1860-2010. – 644 pieces of photographic equipment : cameras.
Comprising cameras from the Kodak Collection, the Wilhem E. Nassau Camera Collection, the Irving G. Rumney fonds, and several other small donations, the Heritage Camera Collection traces the evolution of popular photography from the turn of the nineteenth century to our current digital age.
Many cameras in the collection were donated along with the Kodak Heritage Collection. This collection was amassed in 1999 by Kodak Canada Ltd. as part of celebrations for the company’s centennial year. Trace the history of Kodak’s camera production with the selection of camera images below, or come to Special Collections to see them in person, along with historical cameras from other manufacturers.
The Brownie was the first consumer model camera aimed at the mass market, introduced in 1900 with an affordable $1 price tag. Several million Brownies were sold over the course of the 20th century, with the popular box design being continually re-styled for the next generation.
Kodak No. 2 Brownie Model F, produced 1924-1933
This was the 6th model in a series of No. 2 Brownie cameras. The simple black leatherette covered box with a hand crank and top mounted viewfinder recalled the design of the original Brownie. In 1929 Kodak introduced a range of colour options including red, grey, green, blue and brown.
Kodak Brownie Target Six-20, produced 1946-1952
In this incarnation of the Brownie, Kodak restyled its basic box with a metallic, linear faceplate design. Kodak had been using decorative faceplates for several years at this point to give the cameras a fresh design look, most notably with the Art Deco faceplates designed by Walter Dorwin Teague for the Beau Brownies in the 30s. The Target had its own limited edition design featuring Mickey Mouse and the Disney company logo, but very few of these were ever produced.
Kodak Brownie Starflash, produced 1957-65
The 1950s changed the look of the Brownie considerably, from a square, horizontal box with a viewfinder that you looked into from above, to a camera held up to the face. This point and shoot camera with built-in flash gun also provided the user with settings for either B&W or Colour films.
To see the vibrant blue of one of the coloured No. 2 cameras or variations on the fashionable faceplates of the Six-20s, check out the George Eastman House Brownie Collection.
This type of camera, manufactured in various forms from 1890s to 1960s, is characterized by its bellows. They were designed to fold closed to a more portable size and shape when not in use. Some examples of early folding camera designs are also labelled ‘Brownie,’ perhaps as an attempt to cash in on public recognition of the popular Brownie style name.
Kodak Folding 3A, produced 1900-1914
Kodak Vest Pocket Autographic, produced 1915-1926

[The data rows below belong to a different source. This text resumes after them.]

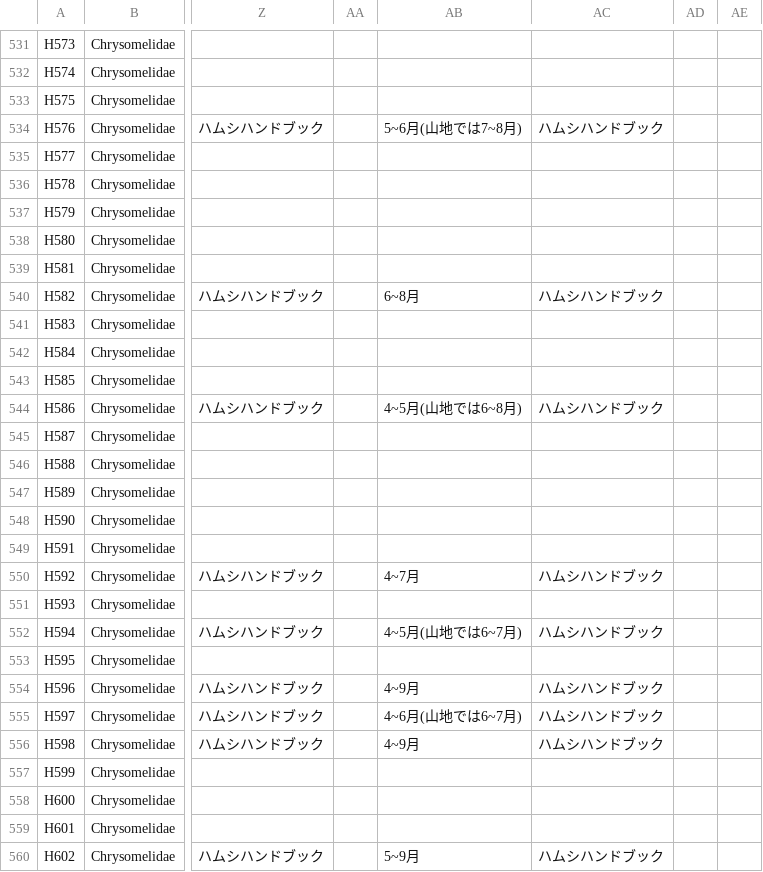
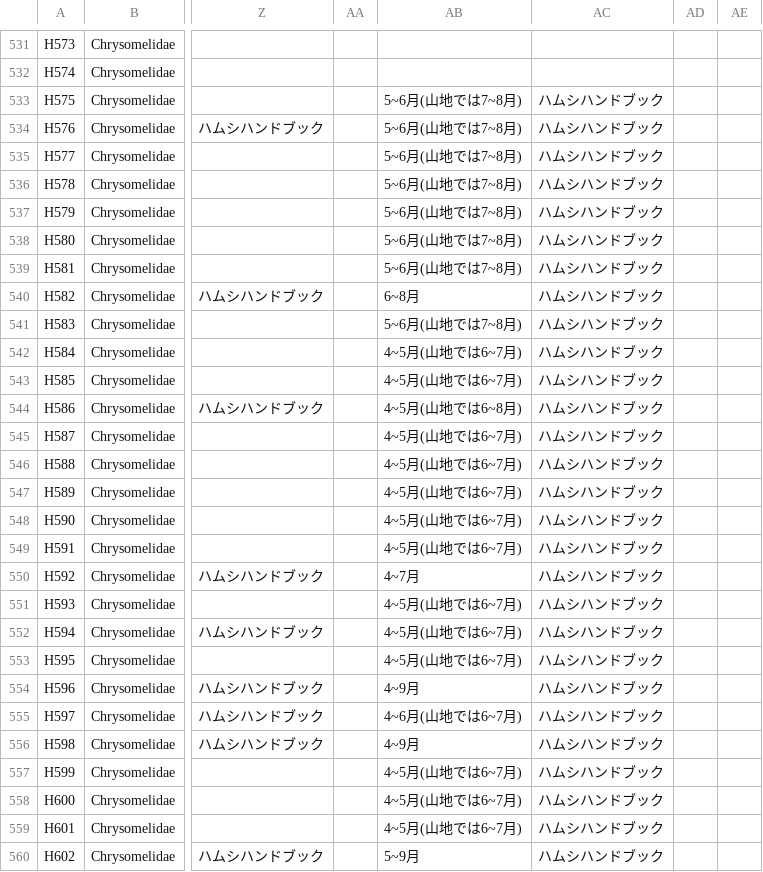
Before and after one commit to H-Amoto/insects-host-plant-explorer-, a CSV file: public/hamushi_integrated_master.csv, drawn as a sheet; only a part is shown, gaps mark what is left out; the diff covers the shown part only; the diff names each change by its address in the sheet, - before the commit and + after, or states it on an @@ line.

```diff
--- a/public/hamushi_integrated_master.csv
+++ b/public/hamushi_integrated_master.csv
-AB533: (empty)
+AB533: 5~6月(山地では7~8月)
-AC533: (empty)
+AC533: ハムシハンドブック
-AB535:AB539: (empty)
+AB535:AB539: 5~6月(山地では7~8月)
-AC535:AC539: (empty)
+AC535:AC539: ハムシハンドブック
-AB541: (empty)
+AB541: 5~6月(山地では7~8月)
-AC541:AC543: (empty)
+AC541:AC543: ハムシハンドブック
-AB542:AB543: (empty)
+AB542:AB543: 4~5月(山地では6~7月)
-AB545:AB549: (empty)
+AB545:AB549: 4~5月(山地では6~7月)
-AC545:AC549: (empty)
+AC545:AC549: ハムシハンドブック
-AB551: (empty)
+AB551: 4~5月(山地では6~7月)
-AC551: (empty)
+AC551: ハムシハンドブック
-AB553: (empty)
+AB553: 4~5月(山地では6~7月)
-AC553: (empty)
+AC553: ハムシハンドブック
-AB557:AB559: (empty)
+AB557:AB559: 4~5月(山地では6~7月)
-AC557:AC559: (empty)
+AC557:AC559: ハムシハンドブック
```
Also changed, not shown: 122 edited cells elsewhere in this file, 53 other files.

Autographic cameras used with special film that allowed the photographer to write information on the film at the time of exposure. The compact size of this model made it a best seller, most popular with soldiers during WWI when it was marketed as ‘The Soldier’s camera.’
No.2 Folding Autographic Brownie, produced 1916-1926
Kodak Petite, produced 1929-1934
Also known as the Vest Pocket Kodak Model B camera, the Petite was marketed mainly towards women as part of the Kodak Coquette set which included a matching lipstick and compact. It came in a range of colours like blue, grey, green, lavender and old rose, with diamond patterning and coloured bellows.
The first generation of Instamatics was introduced in 1963, along with the foolproof drop-in film cartridge. After the original Brownie design, the Instamatic series was Kodak’s most successful range of cameras.
Kodak Instamatic 224, produced 1966-1968
Kodak Pocket Instamatic 20, produced 1972-1976
Other Popular Models
The Kodak 35 Rangefinder used two viewfinders, one for focus and the other for composition. Hastily designed and released to compete with other rangefinder models, it was improved upon in later incarnations.
Kodak Duaflex, produced 1947-1950
This pseudo twin lens reflex camera used the popular rangefinder style with two viewfinders but without the function – the viewfinders were not connected and the camera had a fixed-focus setting. There were several slightly different models produced in this series and various accessories were available.
Kodak Stereo, produced 1954-1959
The Kodak Stereo used two lenses to take two simultaneous images that, when printed and viewed through a special stereo viewer, created a three dimensional effect. Stereo cameras were most popular around the beginning of the twentieth century, but had a brief resurgence in the 50s.
Kodak Disc 4000, produced 1986-1989
This fixed-focus camera took special disc film that produced negatives 8mm x 10mm, far smaller than the typical 35mm for consumer cameras. The prints had a grainy appearance as a result of using such a small negative, so despite the exceptional precision of the lens and shutter assembly, the disc never really became popular.